━━━ Dataset ━━━

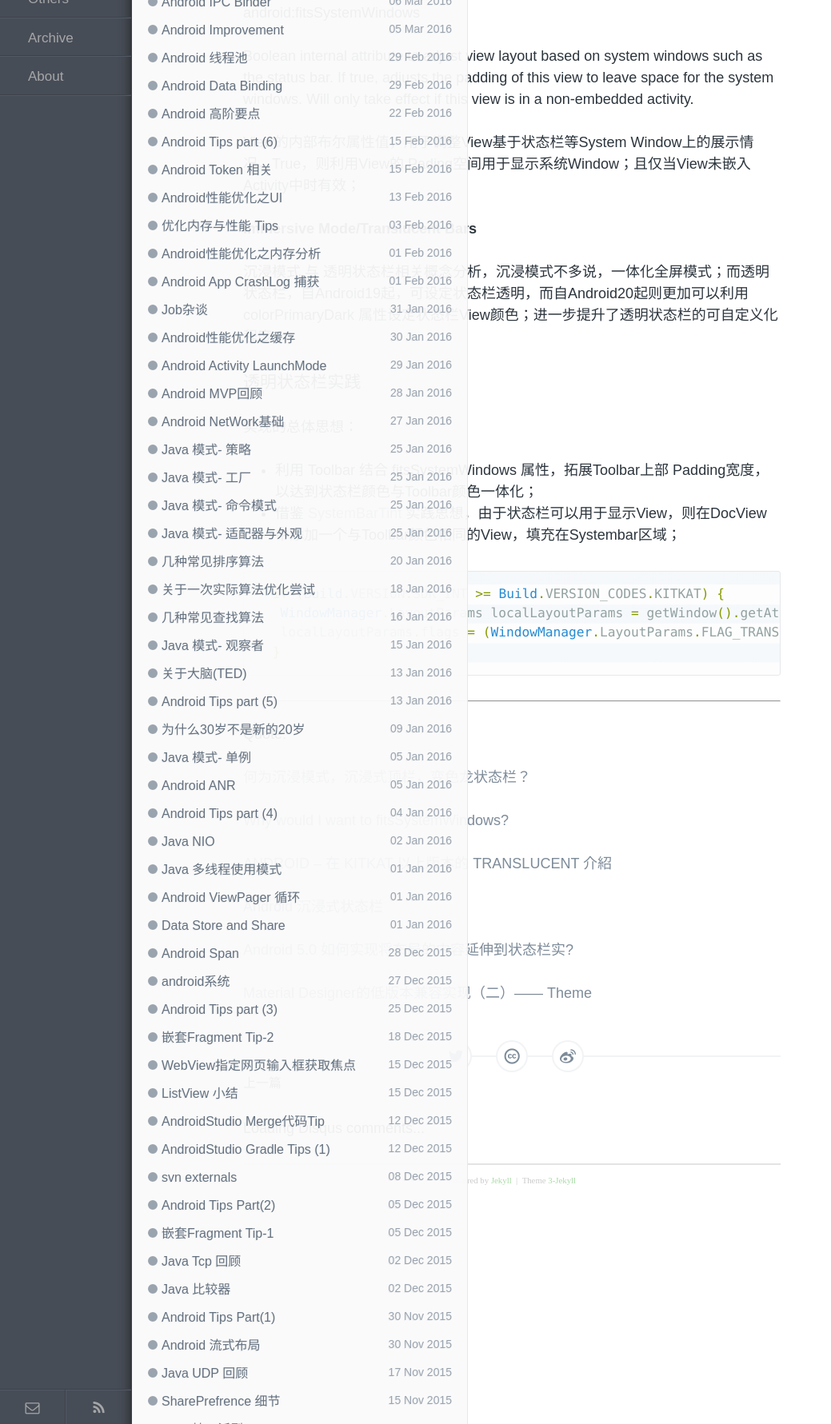
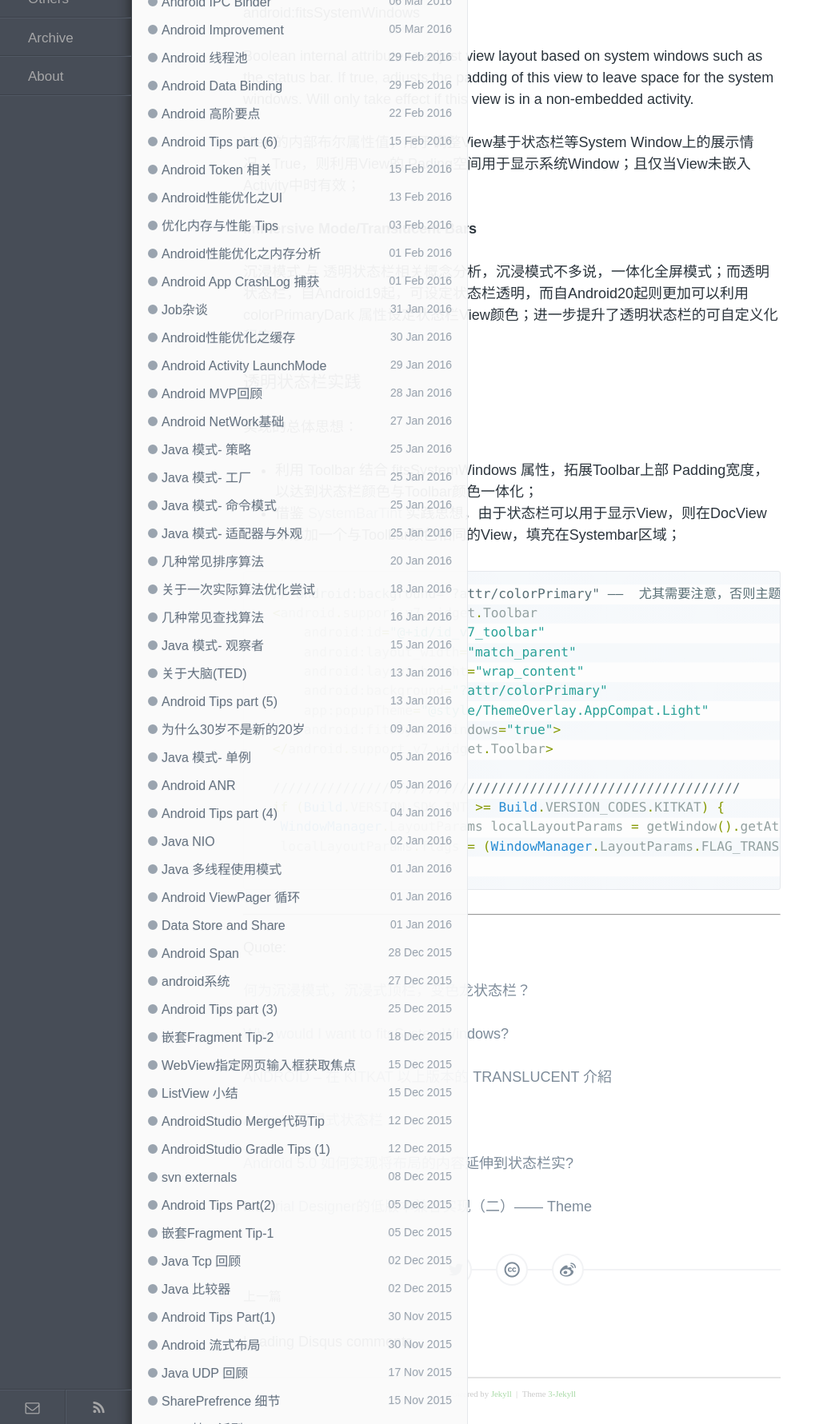
Before and after one commit to enlipan/enlipan.github.io, a Jekyll site: the page built from _posts/2016-04-12-android-system-bar.md, in a window 1280 px wide, cut to the strip 509-2290 px from the top of the page. Shown: the whole strip at 80% size, without its empty margins (0-1039 px from the left). Built offline with Jekyll 4.4.1, drawn with Linux system fonts in a browser that asks for light colours; nearby versions of some CDN libraries; comment, search, counter and statistics services are not loaded.

Commit message:
modify pages android system bar

```diff
--- a/_posts/2016-04-12-android-system-bar.md
+++ b/_posts/2016-04-12-android-system-bar.md
@@ -32,7 +32,17 @@ View的内部布尔属性值，用于调整View基于状态栏等System Window
 
 
 {% highlight java %}
+  // android:background="?attr/colorPrimary" ——  尤其需要注意，否则主题中设定的颜色不生效，？ 代表引用当前主题下的属性值；
+  <android.support.v7.widget.Toolbar
+      android:id="@+id/id_v7_toolbar"
+      android:layout_width="match_parent"
+      android:layout_height="wrap_content"
+      android:background="?attr/colorPrimary"
+      app:popupTheme="@style/ThemeOverlay.AppCompat.Light"
+      android:fitsSystemWindows="true">
+  </android.support.v7.widget.Toolbar>
 
+  ////////////////////////////////////////////////////////////
   if (Build.VERSION.SDK_INT >= Build.VERSION_CODES.KITKAT) {
    WindowManager.LayoutParams localLayoutParams = getWindow().getAttributes();
    localLayoutParams.flags = (WindowManager.LayoutParams.FLAG_TRANSLUCENT_STATUS | localLayoutParams.flags);
```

━━━

• Work required: Repeat all of the records verbatim, leaving out the pictures.

• Task solution:
Before and after one commit to enlipan/enlipan.github.io, a Jekyll site: the page built from _posts/2016-04-12-android-system-bar.md, in a window 1280 px wide, cut to the strip 509-2290 px from the top of the page. Shown: the whole strip at 80% size, without its empty margins (0-1039 px from the left). Built offline with Jekyll 4.4.1, drawn with Linux system fonts in a browser that asks for light colours; nearby versions of some CDN libraries; comment, search, counter and statistics services are not loaded.

Commit message:
modify pages android system bar

```diff
--- a/_posts/2016-04-12-android-system-bar.md
+++ b/_posts/2016-04-12-android-system-bar.md
@@ -32,7 +32,17 @@ View的内部布尔属性值，用于调整View基于状态栏等System Window
 
 
 {% highlight java %}
+  // android:background="?attr/colorPrimary" ——  尤其需要注意，否则主题中设定的颜色不生效，？ 代表引用当前主题下的属性值；
+  <android.support.v7.widget.Toolbar
+      android:id="@+id/id_v7_toolbar"
+      android:layout_width="match_parent"
+      android:layout_height="wrap_content"
+      android:background="?attr/colorPrimary"
+      app:popupTheme="@style/ThemeOverlay.AppCompat.Light"
+      android:fitsSystemWindows="true">
+  </android.support.v7.widget.Toolbar>
 
+  ////////////////////////////////////////////////////////////
   if (Build.VERSION.SDK_INT >= Build.VERSION_CODES.KITKAT) {
    WindowManager.LayoutParams localLayoutParams = getWindow().getAttributes();
    localLayoutParams.flags = (WindowManager.LayoutParams.FLAG_TRANSLUCENT_STATUS | localLayoutParams.flags);
```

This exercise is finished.